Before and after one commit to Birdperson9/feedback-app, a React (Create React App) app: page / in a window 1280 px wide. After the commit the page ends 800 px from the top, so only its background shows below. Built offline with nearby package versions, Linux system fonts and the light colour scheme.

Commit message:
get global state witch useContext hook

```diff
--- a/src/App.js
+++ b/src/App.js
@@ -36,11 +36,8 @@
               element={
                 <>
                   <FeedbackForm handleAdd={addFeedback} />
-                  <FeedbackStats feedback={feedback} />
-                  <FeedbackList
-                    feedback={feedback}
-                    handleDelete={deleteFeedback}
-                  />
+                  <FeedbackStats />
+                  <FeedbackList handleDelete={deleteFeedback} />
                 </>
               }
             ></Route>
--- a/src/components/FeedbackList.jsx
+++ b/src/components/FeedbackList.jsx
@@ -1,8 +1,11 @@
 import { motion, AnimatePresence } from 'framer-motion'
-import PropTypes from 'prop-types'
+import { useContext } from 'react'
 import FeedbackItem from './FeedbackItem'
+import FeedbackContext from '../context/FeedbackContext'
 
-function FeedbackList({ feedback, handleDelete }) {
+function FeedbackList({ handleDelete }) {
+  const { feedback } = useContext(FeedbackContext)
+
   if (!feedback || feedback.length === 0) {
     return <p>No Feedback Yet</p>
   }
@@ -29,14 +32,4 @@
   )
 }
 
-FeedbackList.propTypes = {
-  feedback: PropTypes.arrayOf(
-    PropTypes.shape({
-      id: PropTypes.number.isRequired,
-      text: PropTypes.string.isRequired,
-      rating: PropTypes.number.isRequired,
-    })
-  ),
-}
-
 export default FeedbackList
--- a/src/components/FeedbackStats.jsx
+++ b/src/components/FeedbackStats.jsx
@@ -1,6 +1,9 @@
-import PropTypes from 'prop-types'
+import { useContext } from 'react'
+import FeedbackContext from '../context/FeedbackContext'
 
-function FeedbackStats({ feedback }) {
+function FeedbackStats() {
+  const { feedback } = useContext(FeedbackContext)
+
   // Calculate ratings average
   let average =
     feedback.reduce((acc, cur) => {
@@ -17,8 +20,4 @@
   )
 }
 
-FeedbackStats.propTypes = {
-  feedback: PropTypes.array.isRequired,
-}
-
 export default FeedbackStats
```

WHAT THE TASK ASKS.
Everything in the listing above needs to be copied exactly.

OUTPUT FOR THIS TASK.
Before and after one commit to Birdperson9/feedback-app, a React (Create React App) app: page / in a window 1280 px wide. After the commit the page ends 800 px from the top, so only its background shows below. Built offline with nearby package versions, Linux system fonts and the light colour scheme.

Commit message:
get global state witch useContext hook

```diff
--- a/src/App.js
+++ b/src/App.js
@@ -36,11 +36,8 @@
               element={
                 <>
                   <FeedbackForm handleAdd={addFeedback} />
-                  <FeedbackStats feedback={feedback} />
-                  <FeedbackList
-                    feedback={feedback}
-                    handleDelete={deleteFeedback}
-                  />
+                  <FeedbackStats />
+                  <FeedbackList handleDelete={deleteFeedback} />
                 </>
               }
             ></Route>
--- a/src/components/FeedbackList.jsx
+++ b/src/components/FeedbackList.jsx
@@ -1,8 +1,11 @@
 import { motion, AnimatePresence } from 'framer-motion'
-import PropTypes from 'prop-types'
+import { useContext } from 'react'
 import FeedbackItem from './FeedbackItem'
+import FeedbackContext from '../context/FeedbackContext'
 
-function FeedbackList({ feedback, handleDelete }) {
+function FeedbackList({ handleDelete }) {
+  const { feedback } = useContext(FeedbackContext)
+
   if (!feedback || feedback.length === 0) {
     return <p>No Feedback Yet</p>
   }
@@ -29,14 +32,4 @@
   )
 }
 
-FeedbackList.propTypes = {
-  feedback: PropTypes.arrayOf(
-    PropTypes.shape({
-      id: PropTypes.number.isRequired,
-      text: PropTypes.string.isRequired,
-      rating: PropTypes.number.isRequired,
-    })
-  ),
-}
-
 export default FeedbackList
--- a/src/components/FeedbackStats.jsx
+++ b/src/components/FeedbackStats.jsx
@@ -1,6 +1,9 @@
-import PropTypes from 'prop-types'
+import { useContext } from 'react'
+import FeedbackContext from '../context/FeedbackContext'
 
-function FeedbackStats({ feedback }) {
+function FeedbackStats() {
+  const { feedback } = useContext(FeedbackContext)
+
   // Calculate ratings average
   let average =
     feedback.reduce((acc, cur) => {
@@ -17,8 +20,4 @@
   )
 }
 
-FeedbackStats.propTypes = {
-  feedback: PropTypes.array.isRequired,
-}
-
 export default FeedbackStats
```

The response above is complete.